“Even in my wildest dreams, I didn’t expect another tremendous year. Last year, we broke 1,000 exhibitors and this year, 1,354. This confirms that the focus of the cosmetics industry is shifting to the Middle East,” says Dehn.
The biggest growth was in perfumes, with international firms keen to expand in the Gulf region but also there to tap the latest scent trends and products emerging from the Middle East. “This is unusual at exhibitions, as usually it is the other way around, with international companies bringing trends. But especially in perfumes, it is a reverse trend,” says Dehn of the Middle East producers innovating with ingredients and completed perfumes.
“More manufacturing, even the design and conceptualisation of perfumes, is done here now,” he adds.
Oriental perfumes have become increasingly popular globally, especially agarwood- (or oud) and musk-based scents, with international brands such as Tom Ford, Van Cleef & Arpels and Yves Saint Laurent (YSL) releasing their own perfumes.
“On a larger scale, oud has become a lot more prominent, but the downside is the majority of these [international] brands don’t use oud; it is just for marketing purposes,” says Ajmal. “On the positive side, there is more exposure to oud and this is opening a new genre for us. This will not necessary be oud, but more spicy and woody scents.” His company brings out ten to 12 new perfumes every year and 20% of fragrances are now fusions of styles. “It is about giving a little twist; a western perspective on what an oud fragrance should be like,” adds Ajmal.
Indeed, there is a growing focus on exporting oriental perfumes. “The woody flavours are not as popular in Europe due to their very heavy scent, but when you speak to manufacturers outside the Middle East, Russians are a big target group, where there is a strong trend for it and producers are trying to find ways to target the Japanese market in particular, as it is a highly refined one,” says Dehn.
DOMESTIC MANUFACTURE ON THE RISE
Oriental fragrances are also crossing over into personal care products, with shampoos now featuring musk and amber scents, according to Ghosn.
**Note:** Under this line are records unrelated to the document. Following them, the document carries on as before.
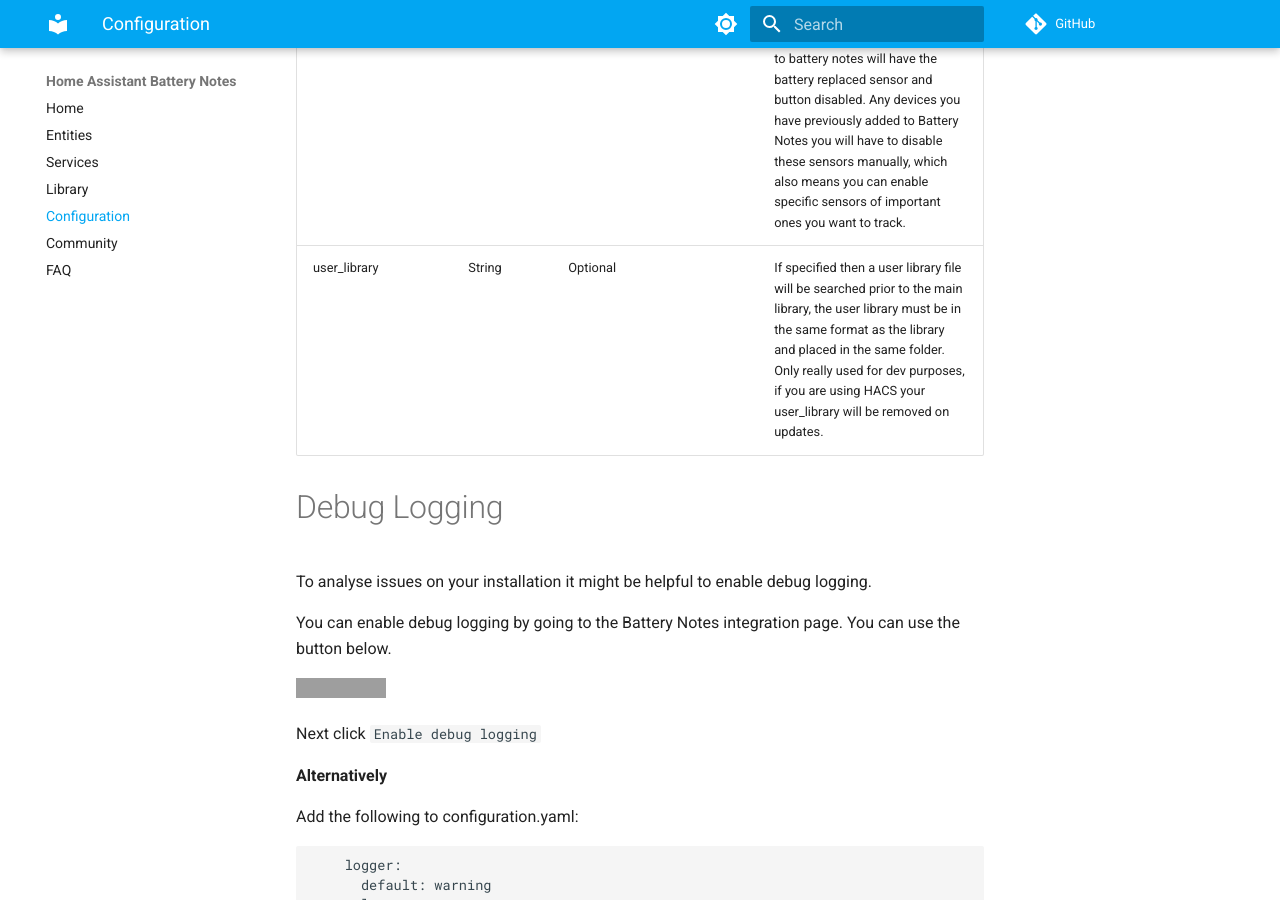
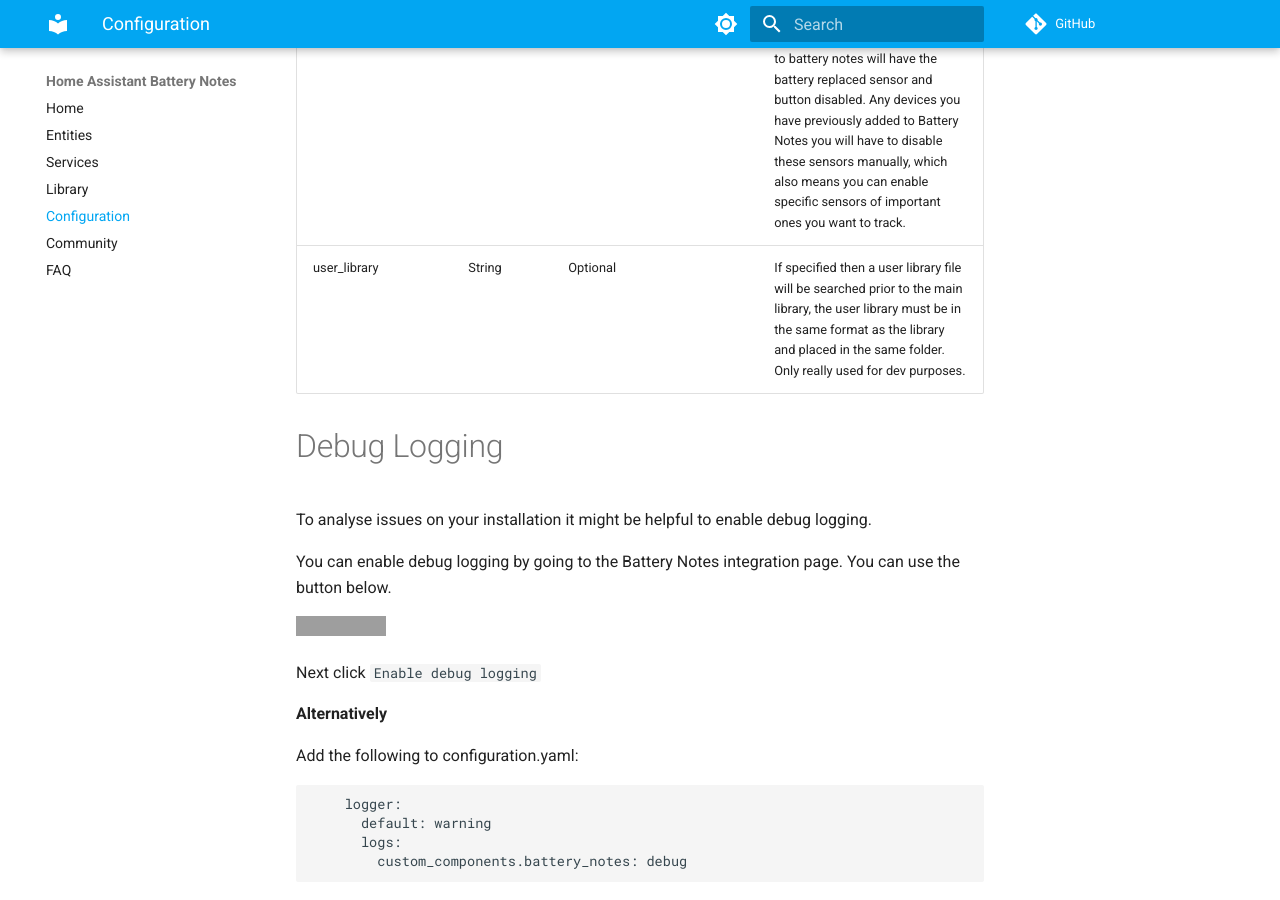
Before and after one commit to andrew-codechimp/HA-Battery-Notes, an MkDocs documentation site: the page built from docs/configuration.md, in a window 1280 px wide and 900 px high, scrolled down 645 px. Built offline with MkDocs 1.6.1 and Material for MkDocs 9.7.7, drawn with Linux system fonts in a browser that asks for light colours; comment, search, counter and statistics services are not loaded; grey boxes are pictures that could not be loaded.

Commit message:
Update docs

```diff
--- a/docs/configuration.md
+++ b/docs/configuration.md
@@ -16,7 +16,7 @@
 enable_autodiscovery | Boolean | Optional | True | If set to true will automatically match devices against the library and create a setup flow within the integrations page. |
 show_all_devices | Boolean | Optional | False | If set to true will show all devices in the manual add dropdown, rather than just those with batteries. |
 enable_replaced | Boolean | Optional | True | If set to false new devices added to battery notes will have the battery replaced sensor and button disabled.  Any devices you have previously added to Battery Notes you will have to disable these sensors manually, which also means you can enable specific sensors of important ones you want to track. |
-user_library | String | Optional |  | If specified then a user library file will be searched prior to the main library, the user library must be in the same format as the library and placed in the same folder. Only really used for dev purposes, if you are using HACS your user_library will be removed on updates. |
+user_library | String | Optional |  | If specified then a user library file will be searched prior to the main library, the user library must be in the same format as the library and placed in the same folder. Only really used for dev purposes. |
 
 # Debug Logging
 
```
Indeed, the trend for sourcing from the Middle East is going beyond perfumes. Beautyworld Middle East is considering bringing companies supplying manufacturing equipment to its exhibition as creams, dermatological products and cosmetics are increasingly being made in the region. “We noticed that this area is growing for machinery, packaging and raw materials, which is interesting as in many other industries, products are mainly imported – but that is clearly changing and improving,” says Dehn.
Sawaya has followed this trend by launching his own brand of make-up products, ProVoc, which is distributed around the world and includes innovative, hygienically disposable products for use in salons. “The Middle East was considered a place of consumption, not a place for manufacturing cosmetics that might be competitive with elsewhere,” he says.
However, to appeal to the Middle Eastern market, Sawaya launched his products in western countries such as France and the US, as products are then typically better accepted in the region, while boosting the chances of major pharmacy chains and retailers stocking them. “It is a strategy, to be successful outside and then come back,” says Sawaya.
This is particularly important as sales of cosmetics are increasingly made through larger retailers rather than smaller outlets and the overall market in the Middle East is becoming more structured.
“In skin care, for the big brands, the majority of sales are in the supermarkets, but not more specialised cosmetics related to skin care and make-up as these require advice [and] so [are] sold at pharmacies and outlets,” says Sawaya. “There are higher sales in pharmacies for certain products of the same brand and when there is a beauty advisor, sales are even better,” he says. This extends to fragrances, with beauty specialist retailers accounting for 47.7% of sales in the MEA according to Euromonitor.